Hailed as "absorbing" by the New York Times and "suspense-filled" by Foreign Affairs, Patrick Tyler's A Great Wall became an instant classic; a must-read for anyone concerned with the complicated and combative relationship between the world's biggest and the world's most powerful nations. And no one could tell this story better than Patrick Tyler, veteran journalist and former Beijing bureau chief of the New York Times. Using brilliant original reporting from his years in China; interviews with presidents, secretaries of state, Chinese officials, and other key leaders; and 15,000 pages of newly declassified documents, Tyler illuminates a relationship usually shrouded in secrecy, miscommunication, rivalry, fascination, and fear.

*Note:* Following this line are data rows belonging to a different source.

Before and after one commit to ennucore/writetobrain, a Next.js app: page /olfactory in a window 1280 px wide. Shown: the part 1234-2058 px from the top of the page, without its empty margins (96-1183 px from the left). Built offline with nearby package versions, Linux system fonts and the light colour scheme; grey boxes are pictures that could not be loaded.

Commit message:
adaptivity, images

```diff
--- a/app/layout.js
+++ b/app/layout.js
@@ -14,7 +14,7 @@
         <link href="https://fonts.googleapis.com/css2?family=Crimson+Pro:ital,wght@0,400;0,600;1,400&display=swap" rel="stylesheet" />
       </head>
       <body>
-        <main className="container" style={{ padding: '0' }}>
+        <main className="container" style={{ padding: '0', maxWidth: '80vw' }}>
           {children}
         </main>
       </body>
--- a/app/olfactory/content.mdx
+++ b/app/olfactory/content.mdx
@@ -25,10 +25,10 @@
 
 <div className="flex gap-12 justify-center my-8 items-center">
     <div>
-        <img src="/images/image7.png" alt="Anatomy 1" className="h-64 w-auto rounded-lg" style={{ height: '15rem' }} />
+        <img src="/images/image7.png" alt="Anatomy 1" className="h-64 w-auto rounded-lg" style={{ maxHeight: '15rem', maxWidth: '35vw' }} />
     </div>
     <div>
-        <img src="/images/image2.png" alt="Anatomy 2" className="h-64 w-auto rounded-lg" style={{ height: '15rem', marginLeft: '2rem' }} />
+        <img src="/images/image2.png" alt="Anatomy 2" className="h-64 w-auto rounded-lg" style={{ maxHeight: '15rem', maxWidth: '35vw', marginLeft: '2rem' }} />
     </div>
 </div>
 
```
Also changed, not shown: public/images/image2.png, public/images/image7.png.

A Great Wall is essential reading for anyone interested in China and anyone concerned with the shifting dynamics of post-Cold War geopolitics.

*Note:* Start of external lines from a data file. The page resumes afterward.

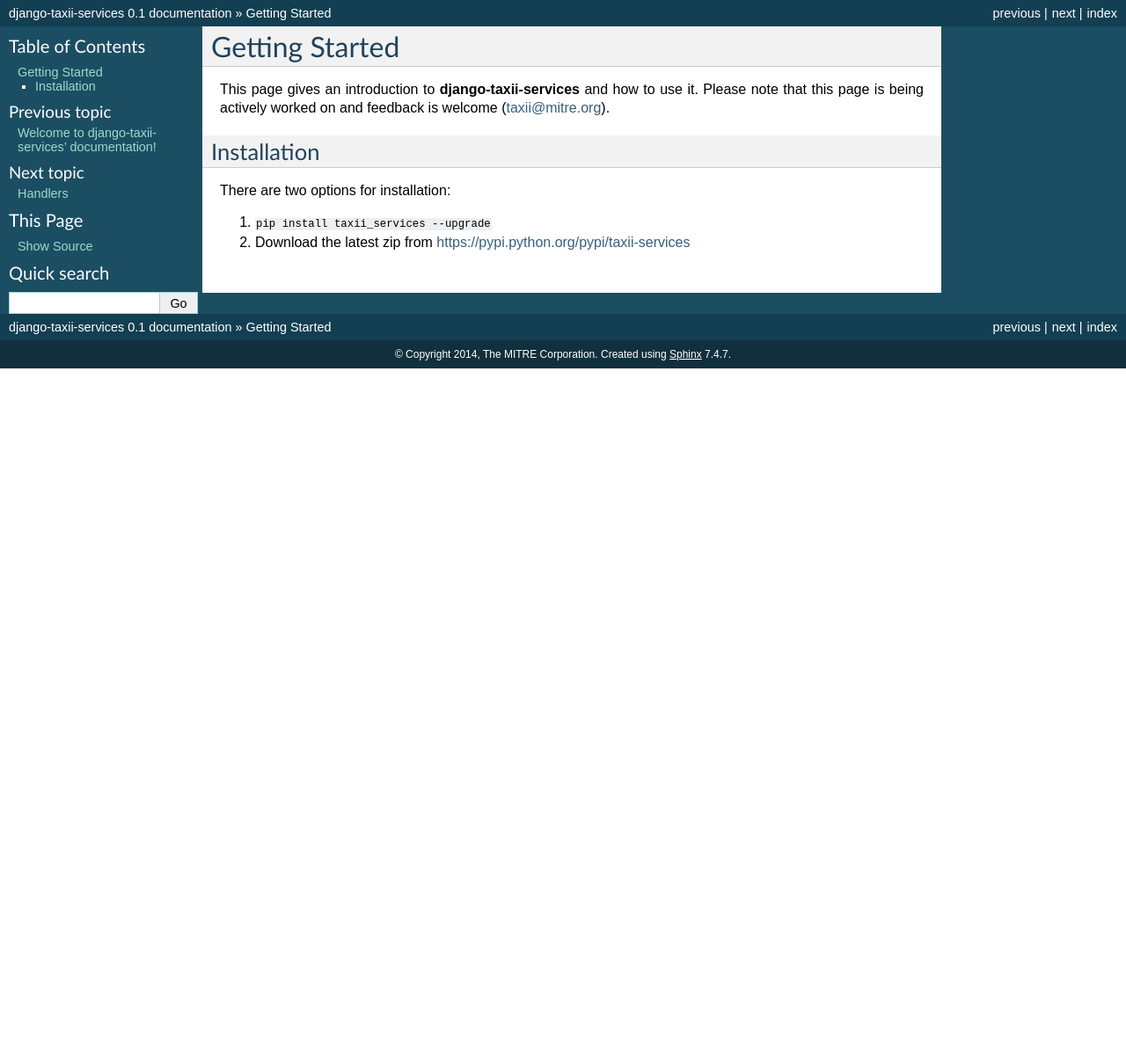
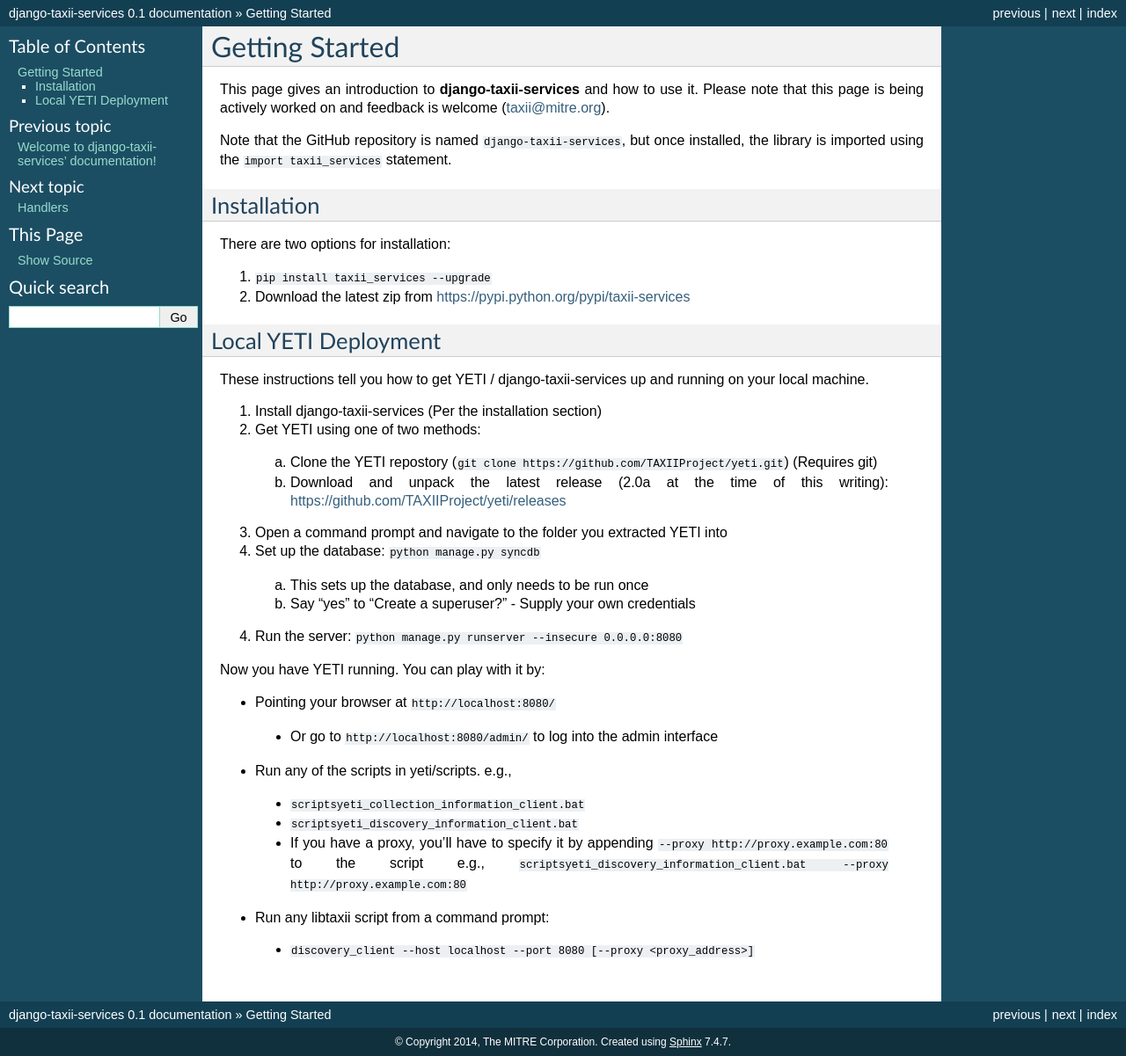
Before and after one commit to TAXIIProject/django-taxii-services, a Sphinx documentation site: the page built from docs/getting_started.rst, in a window 1280 px wide. Shown: the whole page at 88% size. Built offline with Sphinx 7.4.7, drawn with Linux system fonts in a browser that asks for light colours; before the commit the page ends 900 px from its top, so only the background shows below that.

Commit message:
Added Local YETI Deployment section

```diff
--- a/docs/getting_started.rst
+++ b/docs/getting_started.rst
@@ -3,6 +3,10 @@
 
 This page gives an introduction to **django-taxii-services** and how to use it.  Please note
 that this page is being actively worked on and feedback is welcome (taxii@mitre.org).
+
+Note that the GitHub repository is named :code:`django-taxii-services`, but
+once installed, the library is imported using the :code:`import taxii_services`
+statement.
 
 Installation
 ------------
@@ -10,3 +14,43 @@
 
 #. :code:`pip install taxii_services --upgrade`
 #. Download the latest zip from https://pypi.python.org/pypi/taxii-services
+
+Local YETI Deployment
+---------------------
+
+These instructions tell you how to get YETI / django-taxii-services
+up and running on your local machine.
+
+1. Install django-taxii-services (Per the installation section)
+2. Get YETI using one of two methods:
+
+ a. Clone the YETI repostory (:code:`git clone https://github.com/TAXIIProject/yeti.git`) \
+    (Requires git)
+ b. Download and unpack the latest release (2.0a at the time of this writing): \
+    https://github.com/TAXIIProject/yeti/releases
+
+3. Open a command prompt and navigate to the folder you extracted YETI into
+#. Set up the database: :code:`python manage.py syncdb`
+
+ a. This sets up the database, and only needs to be run once
+ b. Say "yes" to "Create a superuser?" - Supply your own credentials
+
+4. Run the server: :code:`python manage.py runserver --insecure 0.0.0.0:8080`
+
+Now you have YETI running. You can play with it by:
+
+* Pointing your browser at :code:`http://localhost:8080/`
+
+ * Or go to :code:`http://localhost:8080/admin/` to log into the admin interface
+
+* Run any of the scripts in yeti/scripts. e.g.,
+
+ * :code:`scripts\yeti_collection_information_client.bat`
+ * :code:`scripts\yeti_discovery_information_client.bat`
+ * If you have a proxy, you'll have to specify it by appending \
+   :code:`--proxy http://proxy.example.com:80` to the script \
+   e.g., :code:`scripts\yeti_discovery_information_client.bat --proxy http://proxy.example.com:80`
+
+* Run any libtaxii script from a command prompt:
+
+ * :code:`discovery_client --host localhost --port 8080 [--proxy <proxy_address>]`
```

About the Author
Patrick Tyler is a veteran of the Washington Post and the New York Times. A former Beijing bureau chief, he is currently on assignment in Moscow.
Most Helpful Customer Reviews
The book rises and falls with the events in China. The Nixon years are covered in what feels like day-by-day updates, from Nixon, from Kissinger, and other players in the Nixon camp, and also from Deng Xiaoping, Mao, and the Chinese players as well. Each of the players' attempts to to further their national interest in conjunction with their personal interest makes for fascinating reading.As China policy takes a back seat over the Carter/Reagan/Bush years the book also loses its steam, and the deep detail becomes tedious. The focus shifts to how Chinese policy affected the rise and fall of various American leaders rather than international negotiations.But after the opening of China it becomes clear that it immediately became a major power, and the attempts of China, Russia, and America to play off their opponents against each other make for intriguing reading. During the Clinton years, the rise of Deng from his roots as a Mao henchman to the defining source and guiding light of Chinese policy over the final two decades of his life are chronicled in great detail and his death is handled quite romantically.I'd like to hear Tyler's impression of the younger Bush years. Don't know if he ever wrote that book or not, but in scope and scale, this book is a magnum opus to be proud of.